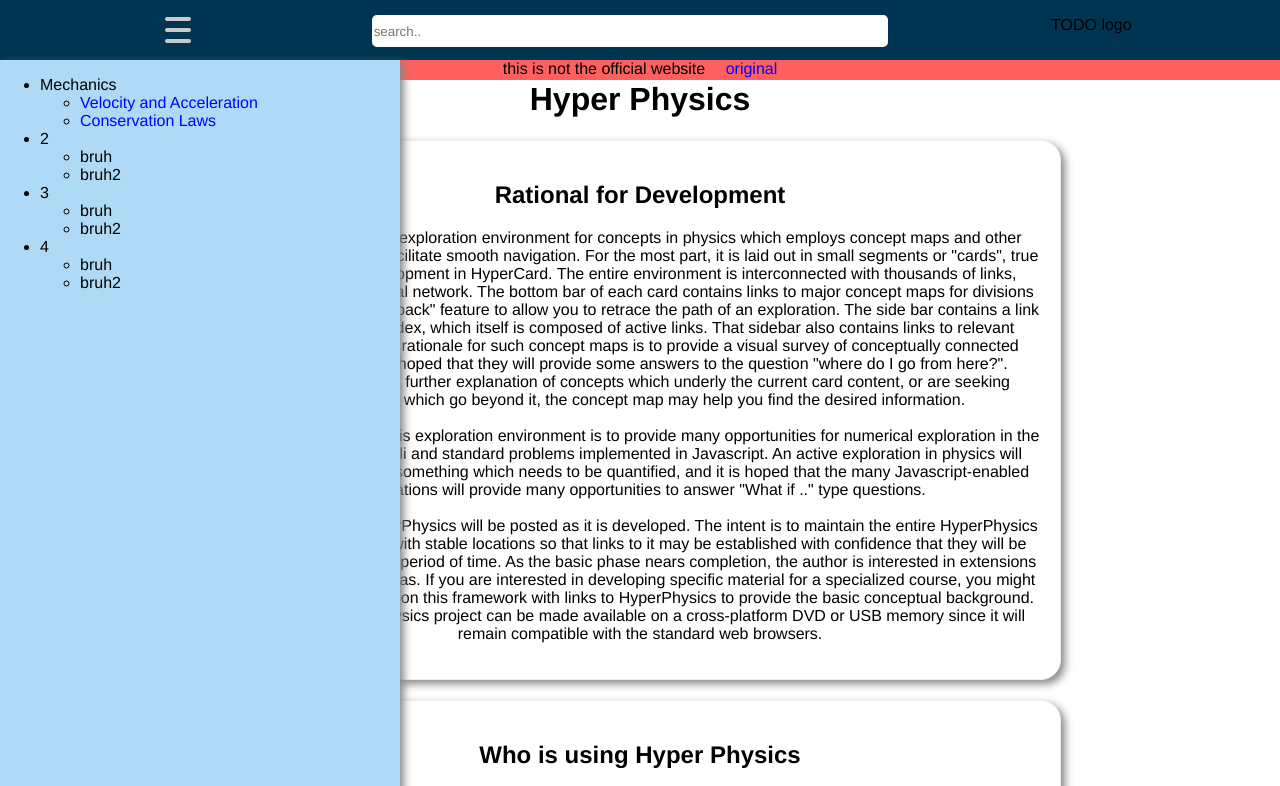
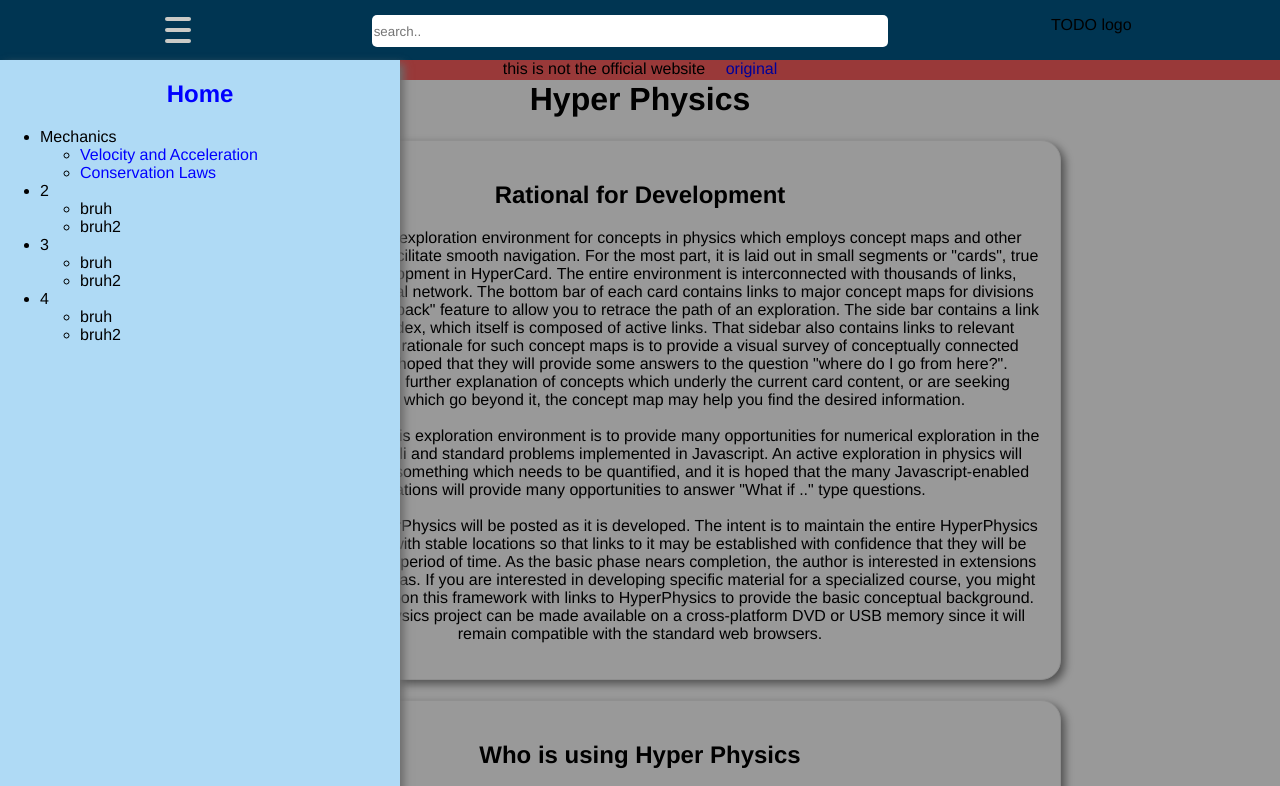
Before and after one commit to COOK1EK1W1/HyperPhysics-remake, a plain HTML site: page index.html in a window 1280 px wide. Both pictures are taken after a click on the element 178 px from the left and 30 px from the top of the page. Shown: the top 786 px of the page. Drawn offline with Linux system fonts and the light colour scheme.

Commit message:
added grey out for menu

```diff
--- a/index.html
+++ b/index.html
@@ -30,6 +30,7 @@
             </div>
 
             <div class="topic-list" id="topic-list">
+                <a href="index.html"><h2 class="home-link">Home</h2></a>
                 <ul>
                     <li>Mechanics
                         <ul><li><a href="Velocity-and-acceleration.html">Velocity and Acceleration</a></li>
@@ -42,6 +43,7 @@
                 </ul>
             </div>
         </nav>
+        <div class="grey-out" id="grey-out" onclick="toggleMenu()"></div>
         <div class="content" id="content"><!-- common-->
             <h1>Hyper Physics</h1>
             <div class="card">
--- a/init.js
+++ b/init.js
@@ -1,11 +1,12 @@
-function showhidemenu(){
+function toggleMenu(){
     document.getElementById("topic-list").classList.toggle("active");
+    document.getElementById("grey-out").classList.toggle("active");
 }
 
 
 window.onload = function(){
     var burger = document.getElementById("hamburger"); //check for hamburger clicks
-    burger.addEventListener("click", showhidemenu);
+    burger.addEventListener("click", toggleMenu);
 
     document.location.hash = "";//stop targets
 
--- a/style.css
+++ b/style.css
@@ -86,7 +86,7 @@
     height: 100vh;
     left: -420px;
     transition: 0.4s;
-    box-shadow: 4px 4px 8px #888888;
+    box-shadow: 4px 4px 8px #6b6b6b;
 }
 
 .topic-list.active{
@@ -103,7 +103,8 @@
 
 nav{
     position: fixed;
-    width: 100%
+    width: 100%;
+    z-index: 1;
 }
 
 .card{
@@ -164,6 +165,24 @@
     animation: wobble 2s;
 }
 
+.home-link{
+    width:100%;
+    text-align: center;
+}
+
+.grey-out{
+    display:none;
+    position: fixed;
+    width: 100%;
+    height: 100%;
+    background-color: black;
+    opacity: 0.4;
+}
+
+.grey-out.active{
+    display:block;
+}
+
 @keyframes wobble {
     0%{transform: scale(1.00);}
     50%{transform: scale(1.10);}
```
Also changed, not shown: Velocity-and-acceleration.html (+2 -0 lines), conservation-laws.html (+2 -0 lines).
•••••
» **Problem to work on**
Once the pictures are set aside, repeat the data above exactly.

» **Reply to the task**
Before and after one commit to COOK1EK1W1/HyperPhysics-remake, a plain HTML site: page index.html in a window 1280 px wide. Both pictures are taken after a click on the element 178 px from the left and 30 px from the top of the page. Shown: the top 786 px of the page. Drawn offline with Linux system fonts and the light colour scheme.

Commit message:
added grey out for menu

```diff
--- a/index.html
+++ b/index.html
@@ -30,6 +30,7 @@
             </div>
 
             <div class="topic-list" id="topic-list">
+                <a href="index.html"><h2 class="home-link">Home</h2></a>
                 <ul>
                     <li>Mechanics
                         <ul><li><a href="Velocity-and-acceleration.html">Velocity and Acceleration</a></li>
@@ -42,6 +43,7 @@
                 </ul>
             </div>
         </nav>
+        <div class="grey-out" id="grey-out" onclick="toggleMenu()"></div>
         <div class="content" id="content"><!-- common-->
             <h1>Hyper Physics</h1>
             <div class="card">
--- a/init.js
+++ b/init.js
@@ -1,11 +1,12 @@
-function showhidemenu(){
+function toggleMenu(){
     document.getElementById("topic-list").classList.toggle("active");
+    document.getElementById("grey-out").classList.toggle("active");
 }
 
 
 window.onload = function(){
     var burger = document.getElementById("hamburger"); //check for hamburger clicks
-    burger.addEventListener("click", showhidemenu);
+    burger.addEventListener("click", toggleMenu);
 
     document.location.hash = "";//stop targets
 
--- a/style.css
+++ b/style.css
@@ -86,7 +86,7 @@
     height: 100vh;
     left: -420px;
     transition: 0.4s;
-    box-shadow: 4px 4px 8px #888888;
+    box-shadow: 4px 4px 8px #6b6b6b;
 }
 
 .topic-list.active{
@@ -103,7 +103,8 @@
 
 nav{
     position: fixed;
-    width: 100%
+    width: 100%;
+    z-index: 1;
 }
 
 .card{
@@ -164,6 +165,24 @@
     animation: wobble 2s;
 }
 
+.home-link{
+    width:100%;
+    text-align: center;
+}
+
+.grey-out{
+    display:none;
+    position: fixed;
+    width: 100%;
+    height: 100%;
+    background-color: black;
+    opacity: 0.4;
+}
+
+.grey-out.active{
+    display:block;
+}
+
 @keyframes wobble {
     0%{transform: scale(1.00);}
     50%{transform: scale(1.10);}
```
Also changed, not shown: Velocity-and-acceleration.html (+2 -0 lines), conservation-laws.html (+2 -0 lines).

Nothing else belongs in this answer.